Across Africa, children in rural areas are just as likely as
children in urban areas to sleep under ITNs, which are
commonly distributed for free in national, communitybased
distribution campaigns. Yet while there is equity in
sub-Saharan Africa as a whole, some countries have glaring
disparities. Recent surveys in Burkina Faso, the Central
African Republic, Niger, Uganda and the United Republic
of Tanzania show that urban children in these countries
are at least twice as likely as rural children to sleep under
ITNs. Throughout the region, rural children with fever are
less likely than urban children to receive antimalarial drugs,
which are mainly provided through clinics.
In all sub-Saharan African countries for which such data are
available, there is a strong relationship between household
wealth and the utilization of ITNs and antimalarials by
children. Children in the richest households are 60 per cent
more likely than children in the poorest households to sleep
under ITNs, and they are 70 per cent more likely to receive
antimalarials when they have a fever.Recent survey data
from Angola, Burkina Faso, Cameroon, Chad, Côte d’Ivoire,
Guinea-Bissau, Nigeria and Somalia indicate that children in
the richest households are at least twice as likely as children
in the poorest households to receive antimalarials when
they have a fever.
While disparities by area of residence and household
wealth exist, boys and girls are equally likely to benefit
from key malaria interventions.
Such disparities point to the importance of considering
how existing financial, geographical and social barriers

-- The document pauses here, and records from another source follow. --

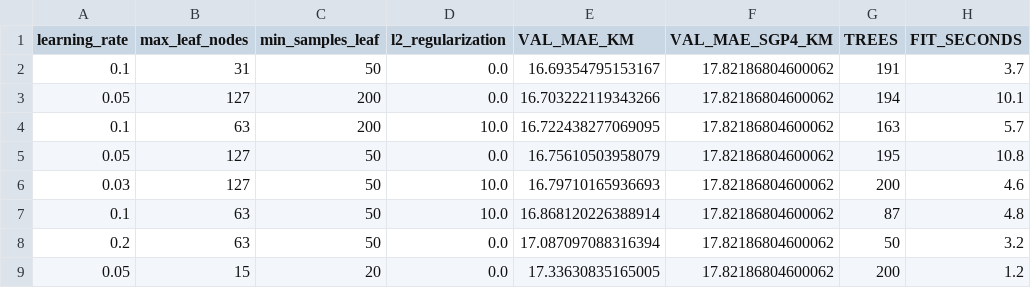
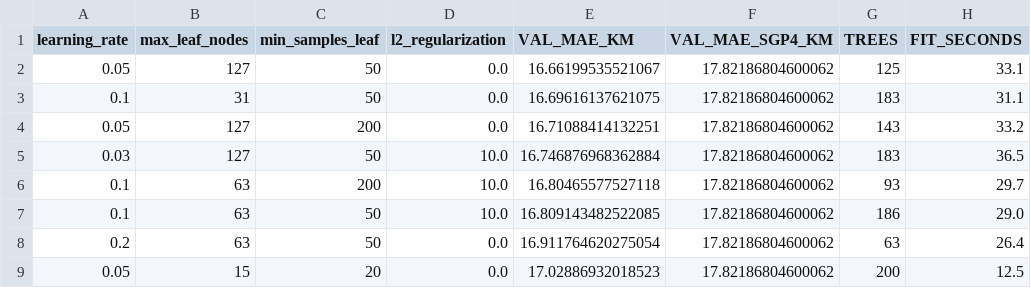
Before and after one commit to fcracknell/MMA3001-Project, a CSV file: reports/hyperparameter_search.csv, drawn as a sheet.

```diff
--- a/reports/hyperparameter_search.csv
+++ b/reports/hyperparameter_search.csv
@@ -1,9 +1,9 @@
 learning_rate,max_leaf_nodes,min_samples_leaf,l2_regularization,VAL_MAE_KM,VAL_MAE_SGP4_KM,TREES,FIT_SECONDS
-0.1,31,50,0.0,16.69354795153167,17.82186804600062,191,3.7
-0.05,127,200,0.0,16.703222119343266,17.82186804600062,194,10.1
-0.1,63,200,10.0,16.722438277069095,17.82186804600062,163,5.7
-0.05,127,50,0.0,16.75610503958079,17.82186804600062,195,10.8
-0.03,127,50,10.0,16.79710165936693,17.82186804600062,200,4.6
-0.1,63,50,10.0,16.868120226388914,17.82186804600062,87,4.8
-0.2,63,50,0.0,17.087097088316394,17.82186804600062,50,3.2
-0.05,15,20,0.0,17.33630835165005,17.82186804600062,200,1.2
+0.05,127,50,0.0,16.66199535521067,17.82186804600062,125,33.1
+0.1,31,50,0.0,16.69616137621075,17.82186804600062,183,31.1
+0.05,127,200,0.0,16.71088414132251,17.82186804600062,143,33.2
+0.03,127,50,10.0,16.746876968362884,17.82186804600062,183,36.5
+0.1,63,200,10.0,16.80465577527118,17.82186804600062,93,29.7
+0.1,63,50,10.0,16.809143482522085,17.82186804600062,186,29.0
+0.2,63,50,0.0,16.911764620275054,17.82186804600062,63,26.4
+0.05,15,20,0.0,17.02886932018523,17.82186804600062,200,12.5
```
Also changed, not shown: reports/results_along_track_by_band.csv, reports/results_by_band.csv, 6 other files.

affect the most vulnerable populations. These barriers
must be taken into consideration when planning the
delivery of services.